Wednesday, 21 March 2012

Where the heck are we?

Your nightly build is red. There are some test cases failing and you know that this should be the moment when you need to stop and investigate. Your Product Owner runs in the team room and start to rant about features which must be in before the release at the end of the week. He is questioning are those faults so bad that we really need to consume time to fix them, because we have promised some cool stuff to our customer.

Roadsign to Lost farm near Bellabeg. (Stanley Howe) / CC BY-SA 2.0
What to do? Every time we have failing test case(s) in our build(s) it means that our location is unknown, failing test case says that behavior of our product is not what we have expected it to be and before those case(s) are green again, everything what you create are just hypothesis.

Abnormal situation is work need to be done, and it's work that does not get any better with age, actually quite the opposite. It's work which generates more work. On the other hand, if we use stop the belt and fix the problem immediately it causes idling to the rest of system and the bigger the system is, the bigger the effect of idling is. So what do? I think that abnormality should always be removed as soon as it is noticed. We should always have the best understanding where we are and get back on the map quickly.


  1. I think it is possible to find out where the problem is in your system when a test case turns red. For me the first clue is the commit which made the test case red, and the second clue is the coverage of the failing test case. But I understand that there are cases when they are useless.

    1. Hello Zsolt,

      And thanks for the comment.

      What I have seen, usually problem is easy to isolate to 1 commit and it's preferred that it's just fixed to next commit. If abnormality is hard to fix, just reverting code to the previous proven good state. I think these covers most of the cases.

      After that, there might be other reasons why cases fails (like test environment etc.), those are usually the nasty ones. But that usually leads to improving test and development environment(s).

  2. 2nd try to comment

    What about the PO? Now you focus the discussion in the team, I think that the PO is acting unprofessional.

    Has the PO planned any buffers? Is your achievement history so good, that you are able to deliver "all the cool stuff" by end of the sprint? You have any hardening/stabi phase?

    What does the PO want to have now and in long term? Is the PO aware that a downgrade in quality might leave permanent scars in the team - irreparable damage? Is s/he willing to take that risk?

    And then one would need to re-discuss working agreements and/or DoD. Why having a DoD is low quality can go out of the door? Is it becoming waste? What other issues in DoD can be sacrificed?

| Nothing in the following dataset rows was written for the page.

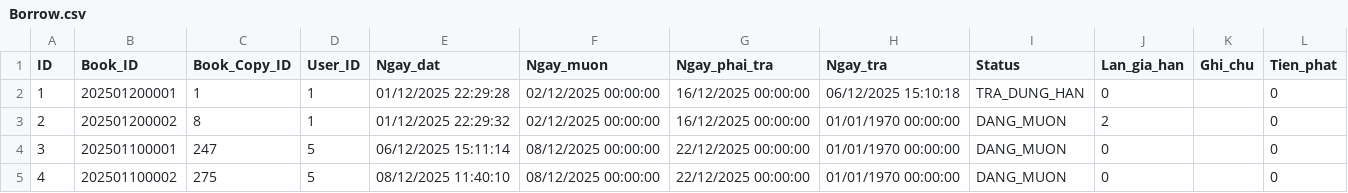
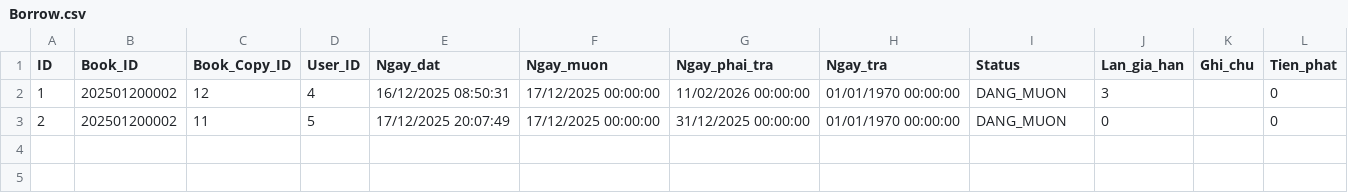
Before and after one commit to thanhtrung411/PBL2_new, a CSV file: data/Borrow.csv, drawn as a sheet.

```diff
--- a/data/Borrow.csv
+++ b/data/Borrow.csv
@@ -1,5 +1,3 @@
 ID, Book_ID, Book_Copy_ID, User_ID, Ngay_dat, Ngay_muon, Ngay_phai_tra, Ngay_tra, Status,Lan_gia_han, Ghi_chu, Tien_phat
-1,202501200001,1,1,01/12/2025 22:29:28,02/12/2025 00:00:00,16/12/2025 00:00:00,06/12/2025 15:10:18,TRA_DUNG_HAN,0,,0
-2,202501200002,8,1,01/12/2025 22:29:32,02/12/2025 00:00:00,16/12/2025 00:00:00,01/01/1970 00:00:00,DANG_MUON,2,,0
-3,202501100001,247,5,06/12/2025 15:11:14,08/12/2025 00:00:00,22/12/2025 00:00:00,01/01/1970 00:00:00,DANG_MUON,0,,0
-4,202501100002,275,5,08/12/2025 11:40:10,08/12/2025 00:00:00,22/12/2025 00:00:00,01/01/1970 00:00:00,DANG_MUON,0,,0
+1,202501200002,12,4,16/12/2025 08:50:31,17/12/2025 00:00:00,11/02/2026 00:00:00,01/01/1970 00:00:00,DANG_MUON,3,,0
+2,202501200002,11,5,17/12/2025 20:07:49,17/12/2025 00:00:00,31/12/2025 00:00:00,01/01/1970 00:00:00,DANG_MUON,0,,0
```
Also changed, not shown: data/Book_copies.csv, data/CSDL.csv, 5 other files.
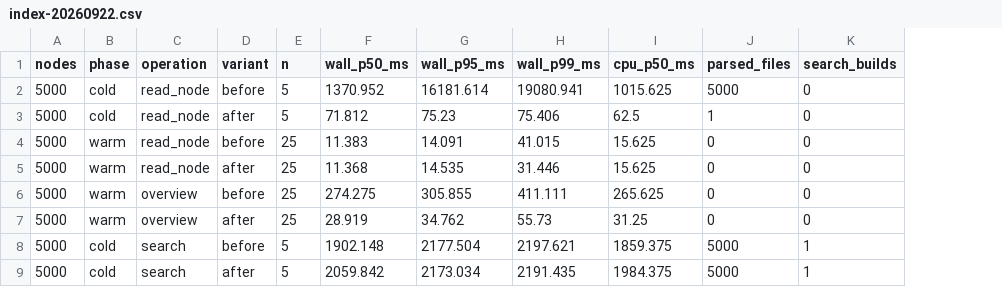
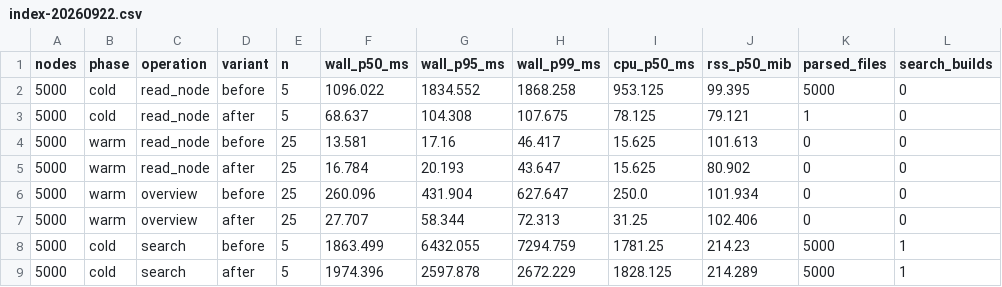
Before and after one commit to lpaiu-cs/osk-system, a CSV file: benchmarks/results/index-20260922.csv, drawn as a sheet; only a part is shown; the diff covers the shown part only; the diff names each change by its address in the sheet, - before the commit and + after, or states it on an @@ line.

```diff
--- a/benchmarks/results/index-20260922.csv
+++ b/benchmarks/results/index-20260922.csv
+column J (rss_p50_mib), rows 2-9: 99.395 | 79.121 | 101.613 | 80.902 | 101.934 | 102.406 | 214.23 | 214.289
-F2 (wall_p50_ms): 1370.952
+F2 (wall_p50_ms): 1096.022
-G2 (wall_p95_ms): 16181.614
+G2 (wall_p95_ms): 1834.552
-H2 (wall_p99_ms): 19080.941
+H2 (wall_p99_ms): 1868.258
-I2 (cpu_p50_ms): 1015.625
+I2 (cpu_p50_ms): 953.125
-F3 (wall_p50_ms): 71.812
+F3 (wall_p50_ms): 68.637
-G3 (wall_p95_ms): 75.23
+G3 (wall_p95_ms): 104.308
-H3 (wall_p99_ms): 75.406
+H3 (wall_p99_ms): 107.675
-I3 (cpu_p50_ms): 62.5
+I3 (cpu_p50_ms): 78.125
-F4 (wall_p50_ms): 11.383
+F4 (wall_p50_ms): 13.581
-G4 (wall_p95_ms): 14.091
+G4 (wall_p95_ms): 17.16
-H4 (wall_p99_ms): 41.015
+H4 (wall_p99_ms): 46.417
-F5 (wall_p50_ms): 11.368
+F5 (wall_p50_ms): 16.784
-G5 (wall_p95_ms): 14.535
+G5 (wall_p95_ms): 20.193
-H5 (wall_p99_ms): 31.446
+H5 (wall_p99_ms): 43.647
-F6 (wall_p50_ms): 274.275
+F6 (wall_p50_ms): 260.096
-G6 (wall_p95_ms): 305.855
+G6 (wall_p95_ms): 431.904
-H6 (wall_p99_ms): 411.111
+H6 (wall_p99_ms): 627.647
-I6 (cpu_p50_ms): 265.625
+I6 (cpu_p50_ms): 250.0
-F7 (wall_p50_ms): 28.919
+F7 (wall_p50_ms): 27.707
-G7 (wall_p95_ms): 34.762
+G7 (wall_p95_ms): 58.344
-H7 (wall_p99_ms): 55.73
+H7 (wall_p99_ms): 72.313
-F8 (wall_p50_ms): 1902.148
+F8 (wall_p50_ms): 1863.499
-G8 (wall_p95_ms): 2177.504
+G8 (wall_p95_ms): 6432.055
-H8 (wall_p99_ms): 2197.621
+H8 (wall_p99_ms): 7294.759
-I8 (cpu_p50_ms): 1859.375
+I8 (cpu_p50_ms): 1781.25
-F9 (wall_p50_ms): 2059.842
+F9 (wall_p50_ms): 1974.396
-G9 (wall_p95_ms): 2173.034
+G9 (wall_p95_ms): 2597.878
-H9 (wall_p99_ms): 2191.435
+H9 (wall_p99_ms): 2672.229
-I9 (cpu_p50_ms): 1984.375
+I9 (cpu_p50_ms): 1828.125
```
Also changed, not shown: 78 edited cells elsewhere in this file, 5 other files.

    and more thoughts in this line...

    1. Thanks Wolfi for your comment.

      I created this scenario by myself and it's more like inspired by a true story not based on a true story.

      You are stating absolutely the right questions. What I was trying to illuminate here is that there is basically two different (actually three) ways to re-act in these kind of a situation. First ignore it and continue developing new, stop the line and remove abnormality and the third one that I did not relieve in this blog, continue developing new and try to fix odd behavior at the same time (also bad practice IMHO)

      PO might not be the only one who is resisting to stop and fix, it can be also other stakeholders, like managers and even developers